"It’s almost like obesity is the last of the acceptable groups to be teasing," says Madelyn Fernstrom, NBC News health and diet editor. Being biased about the overweight or obese, she says, is still very socially acceptable.
Research has already shown that stigmatizing overweight people leads to psychological factors that are likely to contribute to weight gain – things like depression or binge eating. This new paper takes that a step further, linking what the Internet likes to call “fat-shaming” to weight gain and suggesting that you can’t scare people skinny.
“Stigma and discrimination are really stressors, and, unfortunately, for many people, they’re chronic stressors,” says Rebecca Puhl, deputy director of the Rudd Center for Food Policy and Obesity at Yale University. Puhl has studied weight bias and discrimination for 13 years. “And we know that eating is a common reaction to stress and anxiety -- that people often engage in more food consumption or more binge eating in response to stressors, so there is a logical connection here in terms of some of the maladaptive coping strategies to try to deal with the stress of being stigmatized.”

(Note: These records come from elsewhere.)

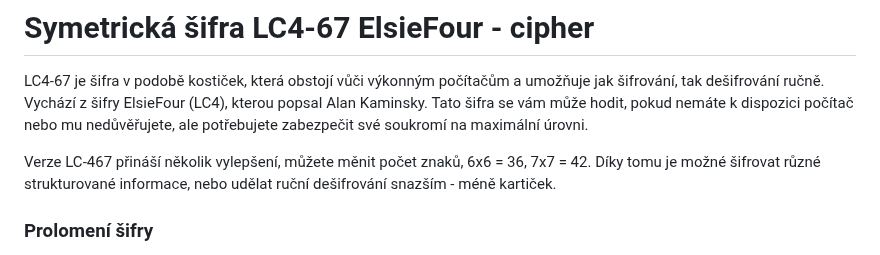
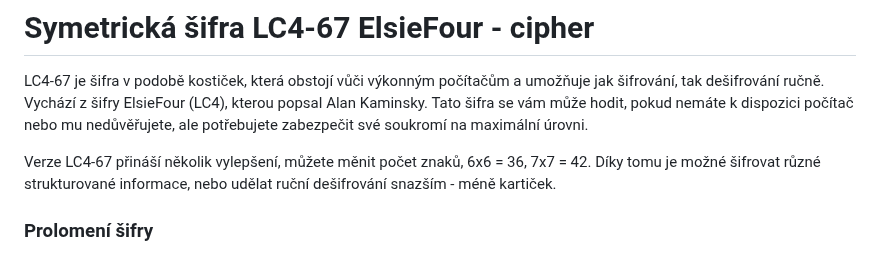
Before and after one commit to AGPLCZ/LC4-67, a Markdown page: README.md, the part around one of its changes. GitHub-like rendering.

```diff
--- a/README.md
+++ b/README.md
@@ -297,7 +297,7 @@ y z _ 2 3 4
 # Symetrická šifra LC4-67 ElsieFour - cipher
 LC4-67 je šifra v podobě kostiček, která obstojí vůči výkonným počítačům a umožňuje jak šifrování, tak dešifrování ručně. Vychází z šifry ElsieFour (LC4), kterou popsal Alan Kaminsky. Tato šifra se vám může hodit, pokud nemáte k dispozici počítač nebo mu nedůvěřujete, ale potřebujete zabezpečit své soukromí na maximální úrovni.
 
-Verze LC-467 přináší několik vylepšení, můžete měnit počet znaků, 6x6 = 36, 7x7 = 42. Díky tomu je možné šifrovat různé strukturované informace, nebo udělat ruční dešifrování snazším - méně kartiček.
+Verze LC4-67 přináší několik vylepšení, můžete měnit počet znaků, 6x6 = 36, 7x7 = 42. Díky tomu je možné šifrovat různé strukturované informace, nebo udělat ruční dešifrování snazším - méně kartiček.
 
 ### Prolomení šifry
 Symetrická šifra s klíčem o délce 138 bitů nabízí ohromnou odolnost proti útokům. Pokud by se někdo pokusil prolomit takovou šifru metodou brute-force, musel by vyzkoušet 2^138 různých kombinací –
```
Also changed, not shown: other parts of README.md (+1 -1 lines).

Researchers assessed the body mass index (a way of measuring body fat based on height and weight) of 6,157 people, all Americans ages 50 and older, in 2006 and 2010. The people they studied were a mix of sizes -- normal weight, overweight and obese. But they found that the overweight people who reported experiencing weight discrimination were more than twice as likely to become obese by the next check-in in 2010. And people who were already obese in 2006 were three times more likely to remain obese by 2010 if they had experienced weight discrimination.
“Many people, from your sister-in-law to ethics professors, think that the road to weight control runs directly through shame and humiliation,” bioethicist Art Caplan, the head of the Division of Medical Ethics at NYU Langone Medical Center and an NBC News contributor, said in an email. “Common sense says that this is not likely to be true. Now this important study demonstrates that discriminating and shunning those who are fat does nothing to help them lose weight.”

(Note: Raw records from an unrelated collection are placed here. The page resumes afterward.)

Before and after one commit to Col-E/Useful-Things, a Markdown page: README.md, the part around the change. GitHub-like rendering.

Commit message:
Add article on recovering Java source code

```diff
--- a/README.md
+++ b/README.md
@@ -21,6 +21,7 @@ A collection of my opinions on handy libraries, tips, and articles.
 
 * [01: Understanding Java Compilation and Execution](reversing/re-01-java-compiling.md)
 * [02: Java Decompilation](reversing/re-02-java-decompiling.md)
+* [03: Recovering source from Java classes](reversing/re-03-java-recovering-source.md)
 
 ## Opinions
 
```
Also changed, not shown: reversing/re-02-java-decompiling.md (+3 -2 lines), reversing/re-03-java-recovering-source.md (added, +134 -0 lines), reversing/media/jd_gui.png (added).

One of those ethics professors Caplan is talking about is Daniel Callahan, who in January wrote an editorial arguing that one way to fight obesity in America might be to increase social pressure on the very heavy. He says this new study adds to what is a “very confused situation.”

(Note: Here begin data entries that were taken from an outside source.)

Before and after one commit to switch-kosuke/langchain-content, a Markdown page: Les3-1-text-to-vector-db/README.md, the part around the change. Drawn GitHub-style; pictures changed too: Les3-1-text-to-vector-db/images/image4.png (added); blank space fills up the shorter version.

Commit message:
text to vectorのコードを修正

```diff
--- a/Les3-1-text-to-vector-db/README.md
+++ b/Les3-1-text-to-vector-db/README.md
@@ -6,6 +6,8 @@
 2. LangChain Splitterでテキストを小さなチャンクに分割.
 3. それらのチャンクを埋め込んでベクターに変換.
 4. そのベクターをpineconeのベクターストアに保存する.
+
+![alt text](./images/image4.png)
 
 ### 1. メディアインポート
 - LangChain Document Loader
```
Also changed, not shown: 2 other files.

“I suspect that in our society people who are seriously overweight -- not mildly, but seriously -- do feel at a disadvantage, do feel that they’re open to discrimination, do feel that people look down on them,” Callahan says. He wonders if some obese people are internalizing those feelings, and then acting accordingly, making a kind of self-fulfilling prophecy. “I’m 83 years old, and I’ve heard for years (about) age discrimination and bias against aging. I haven’t seen that at all. But an awful lot of old people basically lose self-confidence, and it begins to interact with what they think the rest of the world is saying about them.”
If stigmatizing isn’t the way to fight obesity, what about the effect of naming obesity a “disease,” as the American Medical Association did last month? It’s too early to tell, Puhl says, but she has a good feeling about it. “I think time will tell. I think that there is reason to think it will be helpful -- that this could potentially reduce stigma because it may help remove blame that is so often put on people,” Puhl says. “But I think we need to observe this over time to see what happens.”
Moving forward, she hopes that research like this can help public health campaigns “shift focus from just a number on the scale” to a conversation focusing more on individual health. “We want people to engage healthy behaviors, regardless of their body size.”
“Obesity remains a complex problem—part choice and free will mixed in with a smidgen of genetics, sedentary lifestyles and a whole lot of promotion and advertising of fast food, sugary food, high-caloric food and junk food,” Caplan said via email. “It would be nice if guilt was the magic bullet to weight control. It isn't. Nothing is. It took a long time and a lot of bad habits to get the way we are in terms of size and, short of a pharmaceutical miracle, it will take public and heath policy attacking a lot of variables for a long time to slim us back down.”